Nepalis going abroad on visit visa in droves worries officialsAuthorities fear that those leaving on visit visa could be going abroad for work by dodging official procedures.
An unusually high number of Nepalis have been going abroad on visit visas in the past few months, and this has left officials worried.
Authorities at the country’s lone international airport, who were used to seeing hundreds of Nepali migrants head to the Gulf for work everyday, are now witnessing a large number of Nepalis leave the country on visit visas.
Officials fear that a significant number of Nepalis might be going abroad for work on visit visas rather than on work visas and permits from the Nepal government. “We had received information that many Nepalis were going abroad on visit visas. Around 500 Nepalis are believed to have left the country on a single day in three flights,” said Jhalak Sharma Sapkota, secretary of the parliamentary committee Parliamentary Committee on Industry, Commerce, Labour and Consumer Interest.
Alarmed by reports, the committee on Tuesday invited Department of Immigration and Nepal Police officials to discuss the issue. “We have been told that this is happening in significant numbers regularly. Therefore, we alerted the officials concerned.” Sapkota said the committee did not issue any formal directives to the agencies for now, but asked them to strictly monitor Nepalis leaving on visit visas.
During the first three months of the fiscal year 2020-21, a total of 30,156 people have flown out from Tribhuvan International Airport, according to the Department of Immigration. However, the department does not have separate data on the number of Nepalis flying out on various visa categories.

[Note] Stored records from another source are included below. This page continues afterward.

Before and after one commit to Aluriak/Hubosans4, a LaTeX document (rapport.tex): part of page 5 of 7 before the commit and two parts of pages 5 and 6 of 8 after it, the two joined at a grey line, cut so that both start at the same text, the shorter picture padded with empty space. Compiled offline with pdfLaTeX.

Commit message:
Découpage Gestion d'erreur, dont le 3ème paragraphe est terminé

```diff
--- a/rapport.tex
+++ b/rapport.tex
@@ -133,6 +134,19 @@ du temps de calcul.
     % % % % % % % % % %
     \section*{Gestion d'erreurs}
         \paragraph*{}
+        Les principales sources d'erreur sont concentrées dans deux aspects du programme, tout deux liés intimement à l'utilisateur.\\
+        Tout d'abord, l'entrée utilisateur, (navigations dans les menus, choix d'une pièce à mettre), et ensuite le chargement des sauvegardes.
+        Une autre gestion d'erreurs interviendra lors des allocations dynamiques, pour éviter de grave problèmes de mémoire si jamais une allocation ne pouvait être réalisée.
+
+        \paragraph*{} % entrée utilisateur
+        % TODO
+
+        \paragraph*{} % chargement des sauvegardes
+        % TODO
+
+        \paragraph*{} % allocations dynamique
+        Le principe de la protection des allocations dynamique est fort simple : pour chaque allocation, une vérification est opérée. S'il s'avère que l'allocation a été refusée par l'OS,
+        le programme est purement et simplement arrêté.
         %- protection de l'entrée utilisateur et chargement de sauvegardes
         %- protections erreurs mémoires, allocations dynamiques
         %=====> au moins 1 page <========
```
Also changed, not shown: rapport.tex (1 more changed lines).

But Ramesh Kumar KC, director-general of the Department of Immigration, concedes that a large number of Nepalis have been going out on visit visas lately. “Even if 20-30 percent of the people are leaving on visit visas, that’s a significant number,” he said. “During the pre-Covid time, we had 50-60 international flights every day and only 10-15 percent of the passengers would be leaving on visit visas,” KC told the Post.
“The number looks abnormal, especially when the Covid-19 still there.”

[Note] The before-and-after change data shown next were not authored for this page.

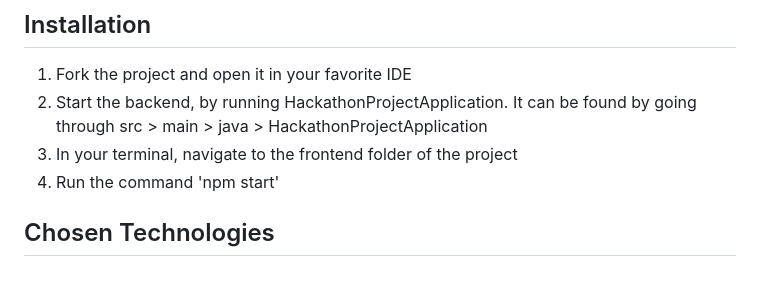
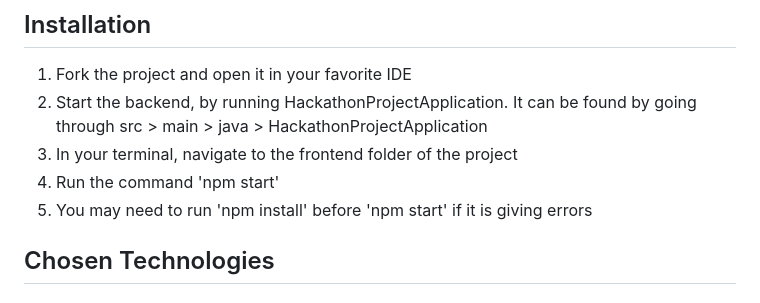
Before and after one commit to wujason1/HackathonProject, a Markdown page: README.md, the part around the change. GitHub-like rendering.

Commit message:
wrote README.md

```diff
--- a/README.md
+++ b/README.md
@@ -15,6 +15,7 @@ With Work in Progress, finding the next dream job will be more than a challenge.
 2. Start the backend, by running HackathonProjectApplication. It can be found by going through src > main > java > HackathonProjectApplication
 3. In your terminal, navigate to the frontend folder of the project
 4. Run the command 'npm start'
+5. You may need to run 'npm install' before 'npm start' if it is giving errors
 
 ## Chosen Technologies
 ### React
```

KC also believes that those leaving on visit visas could be going abroad for work in the Gulf countries by dodging the formal labour migration procedures which requires them to take work permits from the Nepal government.
“Countries like the United Arab of Emirates have relatively relaxed their visit visa policies. Nepalis also find it easier to go on visit visas, and then find a job there rather than getting a labour permit under the individual category,” said KC. “But we can’t stop anyone if they meet visit visa requirements—a valid visa, two-way tickets, accommodation arrangements and currency equivalent to US$1,000 as travel expenses.”

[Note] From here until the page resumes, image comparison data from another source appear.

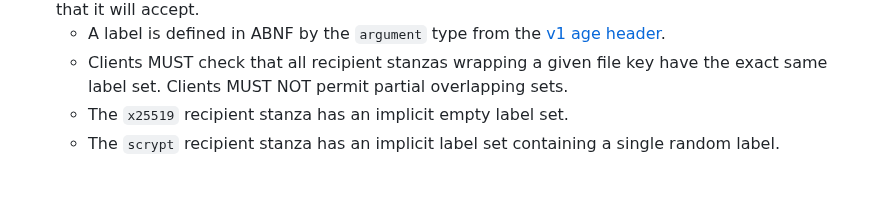
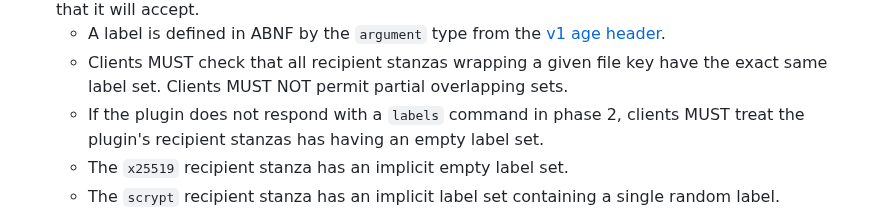
Before and after one commit to C2SP/C2SP, a Markdown page: age-plugin.md, the part around the change. GitHub-like rendering; blank space fills up the shorter version.

Commit message:
age-plugin: Handle case where client doesn't receive `labels` command

```diff
--- a/age-plugin.md
+++ b/age-plugin.md
@@ -221,6 +221,8 @@ Four commands are defined for this phase:
   - A label is defined in ABNF by the `argument` type from the [v1 age header][].
   - Clients MUST check that all recipient stanzas wrapping a given file key have
     the exact same label set. Clients MUST NOT permit partial overlapping sets.
+  - If the plugin does not respond with a `labels` command in phase 2, clients MUST
+    treat the plugin's recipient stanzas has having an empty label set.
   - The `x25519` recipient stanza has an implicit empty label set.
   - The `scrypt` recipient stanza has an implicit label set containing a single
     random label.
```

The Department of Foreign Employment—the government body responsible for overseeing labour migration—has also been concerned that Nepalis are leaving on visit visas.
“We have also been hearing that more Nepalis are leaving on a visit visa. But this matter is related to the Department of Immigration and we can not do anything,” said Tikamani Neupane, spokesperson for the Foreign Employment Department.
“Our main concern is that they might get in trouble after landing in the destination countries. They will not be entitled to any compensation under foreign employment laws. It is difficult for us to repatriate them.”
Meanwhile, the Department of Immigration has taken some steps in view of the issue. “We have asked our officials to remain extra vigilant,” said KC. “We also transferred 14 immigration officials last month and have formed two committees to study issues related to immigration.”